Interviews are supposed to offer a mutual opportunity for both parties to assess the other for suitability. While traditionally interviews tend to be led by the employer, there is a prime opportunity during the question stage for the interviewee to turn the tables. This is the right time to throw in a high impact question. … Continued
AI and the Workforce: Looking Forward
Artificial intelligence has been making its way into the economy for decades. From assembly line robots all the way down to Redbox DVD rentals, functions once fulfilled by human workers have been taken over by automated processes. In employment terms, many employees tasked with routine jobs have been replaced by a few charged with keeping the computers and mechanical parts in correct functioning order. As further technological gains make the automation of more jobs possible, companies must balance the reduced costs and increased efficiency of automated processes while also knowing where the human element remains critical to their interests.
Here are some trends to watch for:
Consider, as a single example,Â all types of phone operators. Whether receptionists taking inbound calls or telemarketers calling out, more and more of these tasks are partially replaced by computers running scripted messages. In many cases, especially for workplaces receiving customer calls, the automated system is designed to handle a client’s call start to finish unless they have a specific question for which the computer doesn’t have the answer. However, as voice recognition software improves and databases are able to retrieve answers to an ever-widening number of questions, and as automated voices become human enough to keep people from hanging up immediately upon taking a call from one, human labor will be filtered out of this market almost completely.
A reduced advantage in offshoring jobs
In the current market, companies who look towards less developed areas for cheaper talent or manufacturing already have to make decisions based on how long new areas will be worth investment. After all, nobody keeps a secret for long, and eventually, more companies with similar interests will enter a location and raise wages to the point where the benefit of hiring overseas becomes less, or not at all, worth the effort. For industries that become mostly or fully automated, that decision may well be made, as there will be almost no reason to build away from the company’s home country.
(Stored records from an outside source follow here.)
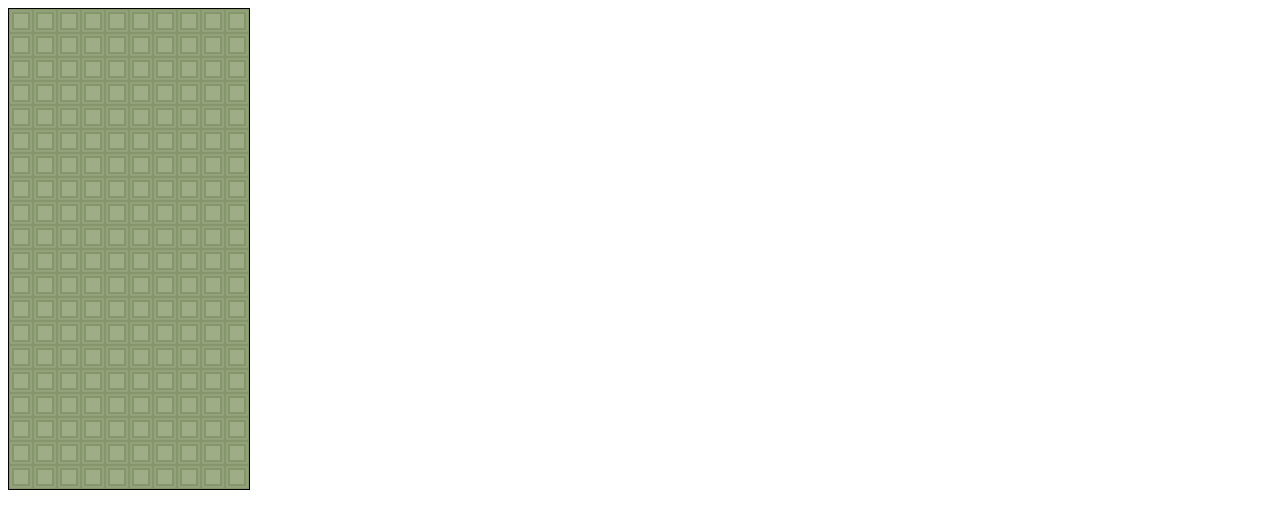
Repository: yzarc204/tetris-web
Page: index.html
An editor plug-in stored every save of this project. The page is shown before and after the next save, followed by the edit.
The browser window is 1280 px wide. The pictures show the whole page.

Above is the page before, as saved 2021-09-20 19:02:18.

After the next save:
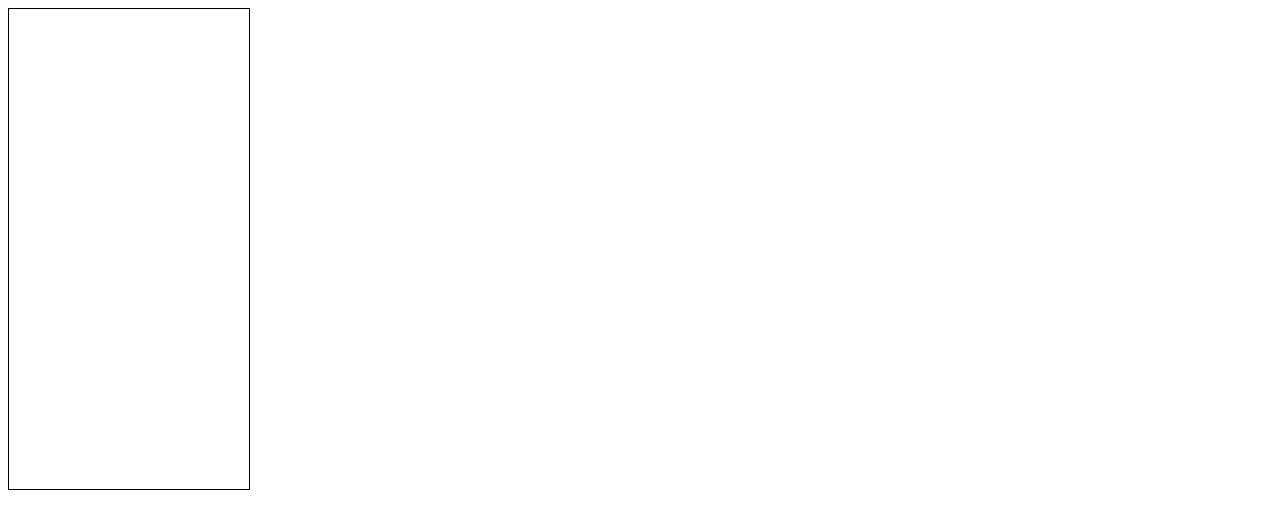
Console error: ReferenceError: Cannot access 'tetris' before initialization
Saved 27 s later.
--- a/js/game.js
+++ b/js/game.js
@@ -22,6 +22,7 @@
 
     startGame() {
         this.board = new Board(this);
+        this.pixel = new Pixel(tetris, 0, 4, PIXEL_COLOR);
     }
 
     clrscr() {

After the 2 saves that followed:
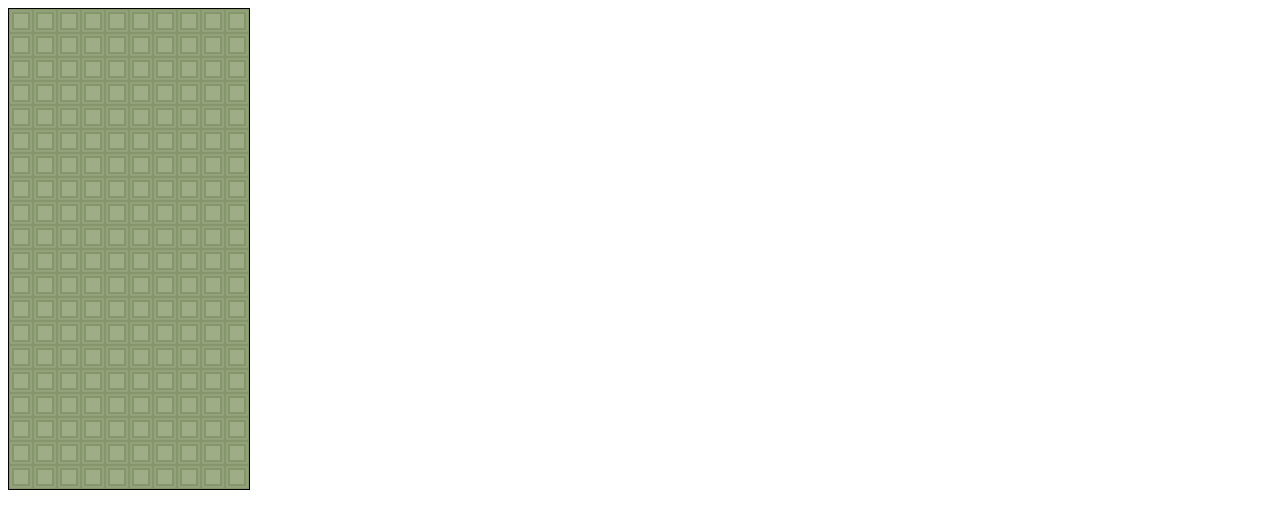
The error is gone.
The 2 saves are shown as one change because 1 left the picture as it was.
The last was saved 23 s later.
--- a/js/game.js
+++ b/js/game.js
@@ -22,7 +22,7 @@
 
     startGame() {
         this.board = new Board(this);
-        this.pixel = new Pixel(tetris, 0, 4, PIXEL_COLOR);
+        this.pixel = new Pixel(this, 0, 4, PIXEL_COLOR);
     }
 
     clrscr() {
@@ -37,6 +37,7 @@
     }
 
     update() {
+        this.pixel.fall();
     }
 
     draw() {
Workers require wages based on local circumstances, but a robot costs what a robot costs no matter where you are.
More focus on hiring workers with creative and communication skills. While technical skill will be required to maintain a largely automated workplace, all businesses still need customers. Money saved through automation will, especially in highly competitive industries, need to be funneled towards a sales and advertising staff capable of finding the best messaging for their employers and every potential route towards finding new customers.
Understanding exactly what new skills an automated economy needs will be a major advantage. Although it’s easy to look at what people do now and extrapolate which of those skills are least (or most) likely to translate to automation, every major technological shift comes with the burgeoning of skill sets that no one could have anticipated until they existed. Since the type of automation new AIs is capable of bringing may hail the largest workforce shift in human history, determining what those skills are will be an extraordinary challenge, with huge benefits accruing to those who figure it out first.
Managing AIs that manage AIs
Here’s a first guess for what one of those new skills will be: having staff members that know how to run an artificial intelligence that is itself capable of building and managing other machines. Though it’s the stuff of dystopian science fiction movies and books, the more layers of automation you can work into your business, the more efficient you should be. But you are always going to need trusted, competent people who can run and fix those machines, and the first people who know how to do that will be some of the most valuable in the workforce.
The outlook for a more automated workforce is positive but challenging. Companies will need to know how to balance maximizing their efficiency via automated tasks with understanding how to make their way in world where everyone else is doing the same. While there is considerable debate over how much current issues with filling jobs is due to skill mismatch, there will be a period of time where that debate will not exist–millions of people who performed routine tasks for a living will not have the skills for a world where none of those jobs require paying a person to perform them. There will be difficulties for everyone, but any company that can stay ahead will be very well set up to succeed in the years and decades to come once automation becomes a fact of life.
Is Sector Experience Overrated? As little as a few years ago, a typical management profile would entail a leader who spent the majority of his/her career working within the same industry the company is positioned in. At best, they might have come from an adjacent industry (think insurance to banking). There were reasons for this … Continued
The holiday season is approaching quickly. For many professionals it is often the case when your send your manager an email requesting to take a few days off for holiday, the following response can seem familiar. Even though many of us are entitled to our holiday allowance, we can get pushback from management, especially when … Continued